PacifiCorp's plan to generate 354 megawatts in Wyoming from the sun would double the state's current solar output. (U.S. Department of Interior)
PacifiCorp's plan to generate 354 megawatts in Wyoming from the sun would double the state's current solar output. (U.S. Department of Interior)
October 7, 2019

KEMMERER, Wyo. — PacifiCorp's plan to retire coal-fired power plants is not as sweeping as first announced, but units at Naughton, Dave Johnston and Jim Bridger – the largest plant in the company's fleet – all will close earlier than once anticipated.

PacifiCorp's decision was based on its obligation to provide customers electricity at the lowest cost possible. Christopher Thomas, senior campaign representative with the Sierra Club, said it's an economic issue facing utilities across the nation.

The costs of maintaining older coal units are significantly higher than switching to solar, wind and battery storage.

"We're seeing utilities take a second look a look at their coal plants, and say, 'You know what? We can save our customers money by bringing some coal units offline sooner, and replacing them with renewable technologies,’” Thomas said.

The 20-year energy plan is expected to be officially filed with the Wyoming Public Service Commission on Oct. 18. The commission will then decide whether or not to acknowledge the proposal.

Lawmakers have already required the company to put coal units up for sale before they're taken offline, in hopes of keeping them running, and keeping workers' paychecks coming.

PacifiCorp has said it will do its best to retrain workers and help communities weather the adjustments.
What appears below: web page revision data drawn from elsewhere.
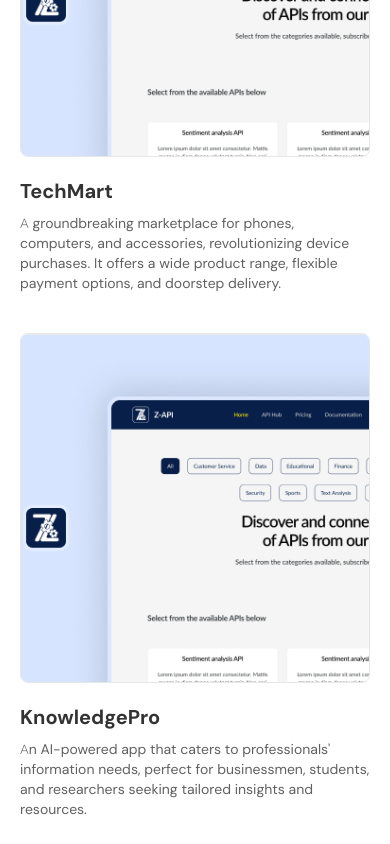
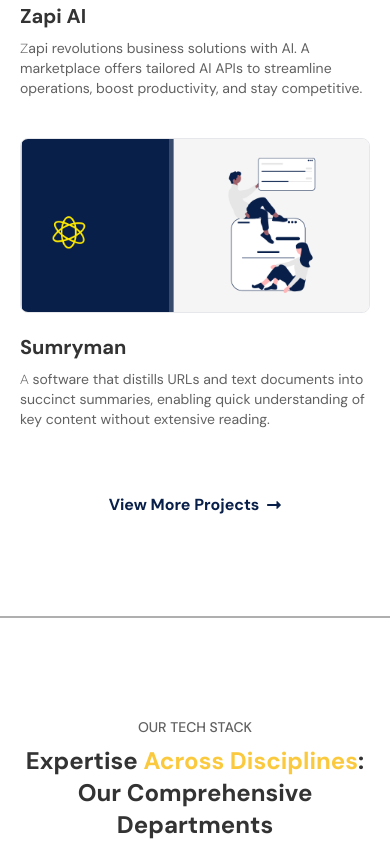
Before and after one commit to Zummit-Africa-Inc/zummit-ai, a React (Vite) app: page / in a window 390 px wide. Shown: the part 6020-6864 px from the top of the page. Built offline with nearby package versions, Linux system fonts and the light colour scheme; no server answers.

Commit message:
Update for more portfolio

```diff
--- a/src/constants/home.ts
+++ b/src/constants/home.ts
@@ -11,6 +11,7 @@ import {
 } from "assets/images"
 import { chip, bulb, monitor, phone } from "assets/icons"
 import mockup from "assets/images/mockup.png"
+import summaryman from "assets/images/summaryman.png"
 
 export const OPERATIONS = [
 	{
@@ -124,26 +125,26 @@ export const PROCESS2 = [
 ]
 
 export const PORTFOLIO = [
-	{
-		label: "TechMart",
-		description:
-			"A groundbreaking marketplace for phones, computers, and accessories, revolutionizing device purchases. It offers a wide product range, flexible payment options, and doorstep delivery. ",
-		image: mockup,
-		problem:
-			"Customers in the market for devices face various challenges when making purchases. They often encounter limited product options, rigid payment methods, and inconvenience in obtaining their devices.",
-		solution:
-			"We provided a marketplace with an extensive product range from top brands where customers have a wide selection of options to choose from. We also offered flexible payment options, allowing customers to purchase their desired devices with ease.",
-	},
-	{
-		label: "KnowledgePro",
-		description:
-			"An AI-powered app that caters to professionals' information needs, perfect for businessmen, students, and researchers seeking tailored insights and resources.",
-		image: mockup,
-		problem:
-			"Many professionals, including businessmen, students, and researchers, often struggle to find accurate and tailored information that aligns with their specific needs. ",
-		solution:
-			"KnowledgePro is an app designed to address this challenge by providing professionals with personalized and relevant insights and resources. Leveraging advanced AI algorithms, the app curates information based on users' preferences and requirements.",
-	},
+	// {
+	// 	label: "TechMart",
+	// 	description:
+	// 		"A groundbreaking marketplace for phones, computers, and accessories, revolutionizing device purchases. It offers a wide product range, flexible payment options, and doorstep delivery. ",
+	// 	image: mockup,
+	// 	problem:
+	// 		"Customers in the market for devices face various challenges when making purchases. They often encounter limited product options, rigid payment methods, and inconvenience in obtaining their devices.",
+	// 	solution:
+	// 		"We provided a marketplace with an extensive product range from top brands where customers have a wide selection of options to choose from. We also offered flexible payment options, allowing customers to purchase their desired devices with ease.",
+	// },
+	// {
+	// 	label: "KnowledgePro",
+	// 	description:
+	// 		"An AI-powered app that caters to professionals' information needs, perfect for businessmen, students, and researchers seeking tailored insights and resources.",
+	// 	image: mockup,
+	// 	problem:
+	// 		"Many professionals, including businessmen, students, and researchers, often struggle to find accurate and tailored information that aligns with their specific needs. ",
+	// 	solution:
+	// 		"KnowledgePro is an app designed to address this challenge by providing professionals with personalized and relevant insights and resources. Leveraging advanced AI algorithms, the app curates information based on users' preferences and requirements.",
+	// },
 	{
 		label: "Zapi AI",
 		description:
@@ -154,6 +155,16 @@ export const PORTFOLIO = [
 		solution:
 			"Zapi Marketplace addresses these challenges by revolutionizing business solutions with AI. With this pr",
 	},
+	{
+		label: "Sumryman",
+		description:
+			"A software that distills URLs and text documents into succinct summaries, enabling quick understanding of key content without extensive reading.",
+		image: summaryman,
+		problem:
+			"Navigating the abundance of online content is time-consuming and overwhelming, hindering efficient information consumption.",
+		solution:
+			"Our software \"Sumryman\" condenses URLs and texts into concise summaries, facilitating quick understanding of crucial information and boosting productivity",
+	}
 ]
 
 export const TESTIMONIALS = [
--- a/src/constants/navigation.tsx
+++ b/src/constants/navigation.tsx
@@ -2,8 +2,8 @@ import { facebook, instagram, linkedin, twitter } from "assets/icons"
 
 export const NAVIGATION = [
   {label: 'What you get', url: '/learn-more'},
-  {label: 'Internship', url: '/internship'},
-  {label: 'Blog', url: '/blog'},
+  // {label: 'Internship', url: '/internship'},
+  // {label: 'Blog', url: '/blog'},
 ]
 
 export const FOOOTER = [
@@ -13,8 +13,8 @@ export const FOOOTER = [
   //   {label: 'Eu est eu  ', url: '/'},
   // ]},
   {title: 'Know more', menu: [
-    {label: 'Blog', url: '/blog'},
-    {label: 'Internship', url: '/internship'},
+    // {label: 'Blog', url: '/blog'},
+    // {label: 'Internship', url: '/internship'},
     {label: 'What you get', url: '/learn-more'},
   ]},
   {title: 'Get in touch', menu: [
--- a/src/pages/Home.tsx
+++ b/src/pages/Home.tsx
@@ -209,13 +209,13 @@ const Home = () => {
 						Each project is a testament to our expertise in addressing unique
 						challenges and delivering tailored solutions.
 					</p>
-					<div className="my-[64px] grid w-full grid-cols-1 items-start gap-10 md:gap-5 lg:grid-cols-3">
+					<div className="my-[64px] grid w-full grid-cols-1 items-start gap-10 md:gap-5 lg:grid-cols-2">
 						{PORTFOLIO.map((item, index) => (
 							<div key={index} className="flex w-full flex-col">
 								<img
 									src={item.image}
 									alt={item.label}
-									className="aspect-[1/1] w-full rounded-lg border object-cover"
+									className="aspect-[2/1] w-full rounded-lg border object-cover"
 								/>
 								<p className="mb-2 mt-5 text-xl font-bold text-ash-300 md:text-2xl">
 									{item.label}
```
Also changed, not shown: src/assets/images/summaryman.png (added).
The company has invested $3 billion to tap Wyoming's significant wind resources, projects it says will bring hundreds of construction jobs and millions in tax revenues.

Thomas said the changes in the economics of power generation are putting lawmakers in a tight spot.

"We hope that Wyoming leaders will really focus on helping those communities transition and diversify their economies,” he said.

PacifiCorp has said it's on track to add 1,150 megawatts of new wind power by the end of 2020, and plans to build a new 140-mile Gateway West transmission segment in Wyoming for additional electricity.

The company's plan to generate 354 megawatts in Wyoming from the sun would double the state's current solar output.

Disclosure: Sierra Club, Wyoming Chapter contributes to our fund for reporting on Climate Change/Air Quality, Endangered Species & Wildlife, Energy Policy. If you would like to help support news in the public interest, click here.
Eric Galatas, Public News Service - WY